- [What needs to be done]
Although the entries contain pictures, write out only their text, exactly as it stands.

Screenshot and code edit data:

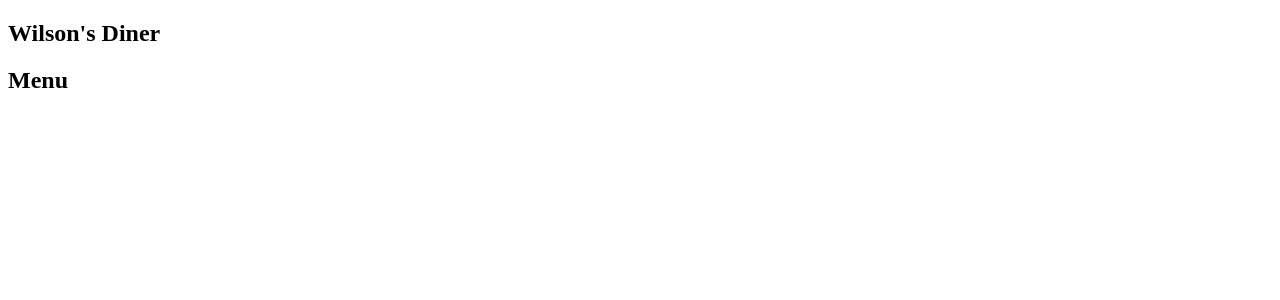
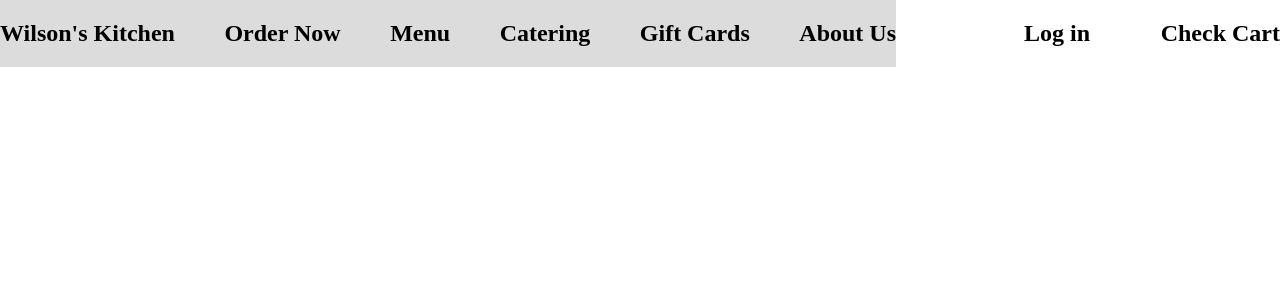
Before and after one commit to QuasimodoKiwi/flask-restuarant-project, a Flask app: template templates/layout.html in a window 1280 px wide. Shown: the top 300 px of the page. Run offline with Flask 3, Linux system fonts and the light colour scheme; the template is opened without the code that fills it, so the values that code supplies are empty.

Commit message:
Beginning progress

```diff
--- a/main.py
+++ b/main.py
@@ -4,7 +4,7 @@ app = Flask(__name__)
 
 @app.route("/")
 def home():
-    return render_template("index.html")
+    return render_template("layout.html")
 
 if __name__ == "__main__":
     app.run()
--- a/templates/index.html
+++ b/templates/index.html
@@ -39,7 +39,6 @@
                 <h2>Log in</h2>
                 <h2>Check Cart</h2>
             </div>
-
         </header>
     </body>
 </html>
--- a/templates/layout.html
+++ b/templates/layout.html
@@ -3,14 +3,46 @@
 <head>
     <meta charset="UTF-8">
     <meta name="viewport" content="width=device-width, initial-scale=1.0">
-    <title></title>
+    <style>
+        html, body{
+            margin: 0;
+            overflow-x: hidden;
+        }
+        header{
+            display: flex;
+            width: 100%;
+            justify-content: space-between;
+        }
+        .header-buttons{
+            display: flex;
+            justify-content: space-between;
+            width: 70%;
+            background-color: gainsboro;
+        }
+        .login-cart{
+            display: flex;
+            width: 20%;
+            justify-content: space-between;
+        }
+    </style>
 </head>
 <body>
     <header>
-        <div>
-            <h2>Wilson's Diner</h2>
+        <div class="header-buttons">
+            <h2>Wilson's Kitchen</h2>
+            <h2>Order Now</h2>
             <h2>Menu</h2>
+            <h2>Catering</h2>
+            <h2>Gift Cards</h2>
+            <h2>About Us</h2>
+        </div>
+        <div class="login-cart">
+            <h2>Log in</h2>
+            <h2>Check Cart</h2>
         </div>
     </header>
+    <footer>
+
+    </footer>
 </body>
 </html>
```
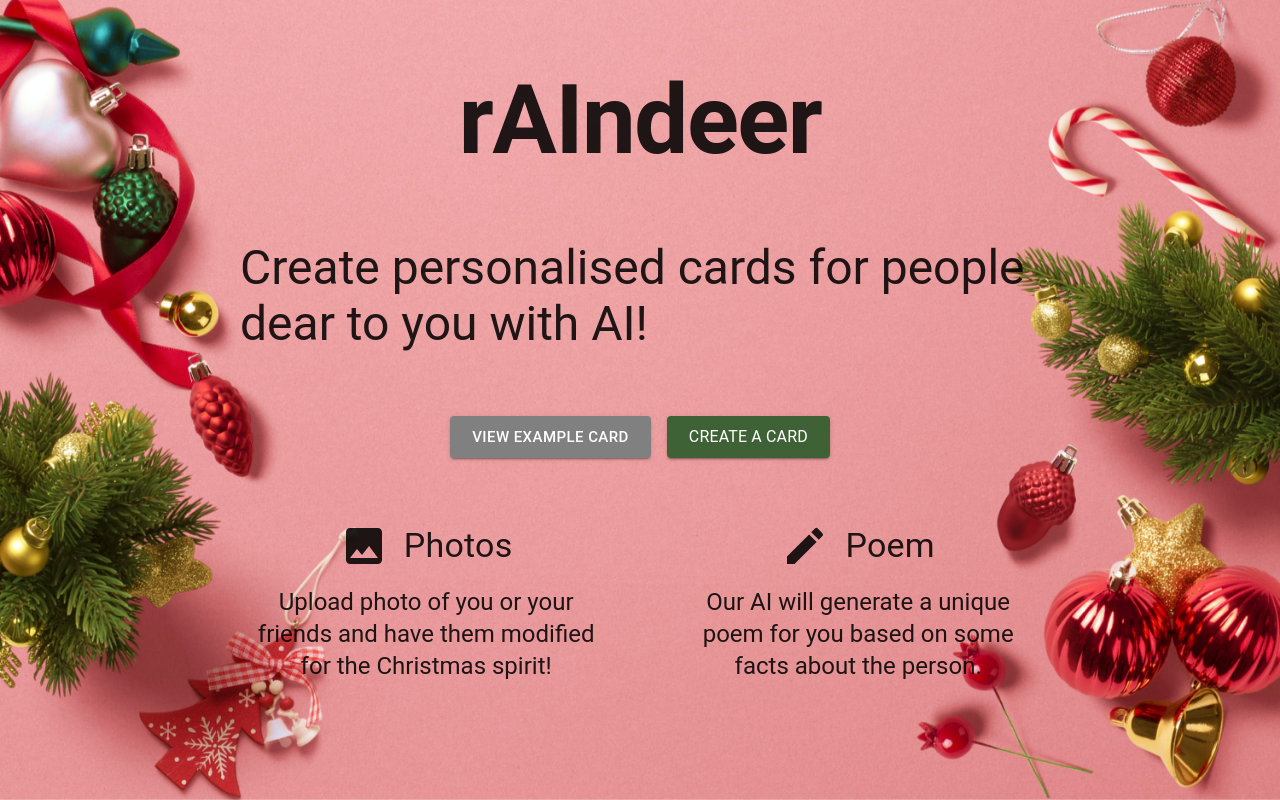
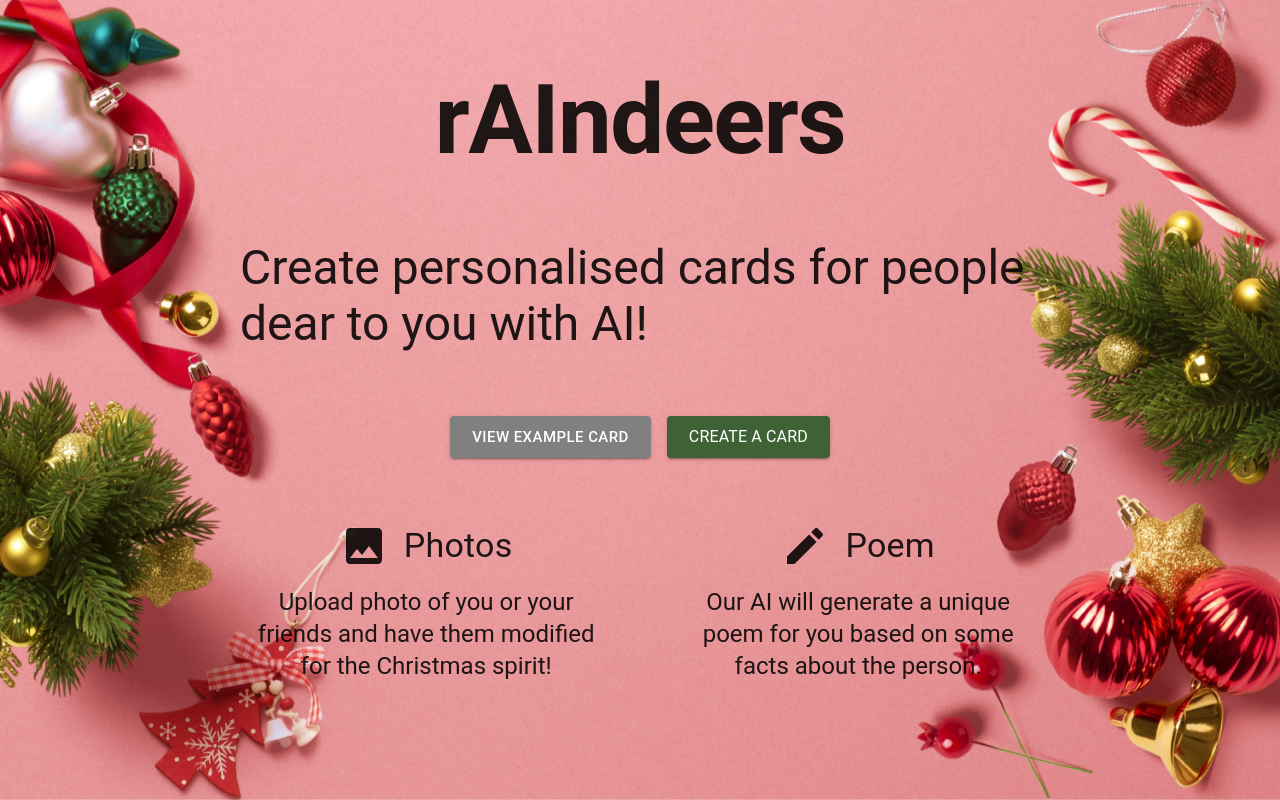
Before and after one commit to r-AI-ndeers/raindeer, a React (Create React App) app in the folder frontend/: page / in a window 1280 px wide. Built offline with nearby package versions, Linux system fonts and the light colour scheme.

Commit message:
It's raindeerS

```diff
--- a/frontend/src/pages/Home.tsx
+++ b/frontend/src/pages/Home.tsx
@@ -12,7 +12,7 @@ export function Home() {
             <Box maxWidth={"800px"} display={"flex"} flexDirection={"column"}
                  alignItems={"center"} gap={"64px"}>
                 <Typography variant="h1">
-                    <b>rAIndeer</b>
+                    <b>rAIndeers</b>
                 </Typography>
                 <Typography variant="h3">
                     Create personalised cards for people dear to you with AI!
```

- [Final answer]
Before and after one commit to QuasimodoKiwi/flask-restuarant-project, a Flask app: template templates/layout.html in a window 1280 px wide. Shown: the top 300 px of the page. Run offline with Flask 3, Linux system fonts and the light colour scheme; the template is opened without the code that fills it, so the values that code supplies are empty.

Commit message:
Beginning progress

```diff
--- a/main.py
+++ b/main.py
@@ -4,7 +4,7 @@ app = Flask(__name__)
 
 @app.route("/")
 def home():
-    return render_template("index.html")
+    return render_template("layout.html")
 
 if __name__ == "__main__":
     app.run()
--- a/templates/index.html
+++ b/templates/index.html
@@ -39,7 +39,6 @@
                 <h2>Log in</h2>
                 <h2>Check Cart</h2>
             </div>
-
         </header>
     </body>
 </html>
--- a/templates/layout.html
+++ b/templates/layout.html
@@ -3,14 +3,46 @@
 <head>
     <meta charset="UTF-8">
     <meta name="viewport" content="width=device-width, initial-scale=1.0">
-    <title></title>
+    <style>
+        html, body{
+            margin: 0;
+            overflow-x: hidden;
+        }
+        header{
+            display: flex;
+            width: 100%;
+            justify-content: space-between;
+        }
+        .header-buttons{
+            display: flex;
+            justify-content: space-between;
+            width: 70%;
+            background-color: gainsboro;
+        }
+        .login-cart{
+            display: flex;
+            width: 20%;
+            justify-content: space-between;
+        }
+    </style>
 </head>
 <body>
     <header>
-        <div>
-            <h2>Wilson's Diner</h2>
+        <div class="header-buttons">
+            <h2>Wilson's Kitchen</h2>
+            <h2>Order Now</h2>
             <h2>Menu</h2>
+            <h2>Catering</h2>
+            <h2>Gift Cards</h2>
+            <h2>About Us</h2>
+        </div>
+        <div class="login-cart">
+            <h2>Log in</h2>
+            <h2>Check Cart</h2>
         </div>
     </header>
+    <footer>
+
+    </footer>
 </body>
 </html>
```
Before and after one commit to r-AI-ndeers/raindeer, a React (Create React App) app in the folder frontend/: page / in a window 1280 px wide. Built offline with nearby package versions, Linux system fonts and the light colour scheme.

Commit message:
It's raindeerS

```diff
--- a/frontend/src/pages/Home.tsx
+++ b/frontend/src/pages/Home.tsx
@@ -12,7 +12,7 @@ export function Home() {
             <Box maxWidth={"800px"} display={"flex"} flexDirection={"column"}
                  alignItems={"center"} gap={"64px"}>
                 <Typography variant="h1">
-                    <b>rAIndeer</b>
+                    <b>rAIndeers</b>
                 </Typography>
                 <Typography variant="h3">
                     Create personalised cards for people dear to you with AI!
```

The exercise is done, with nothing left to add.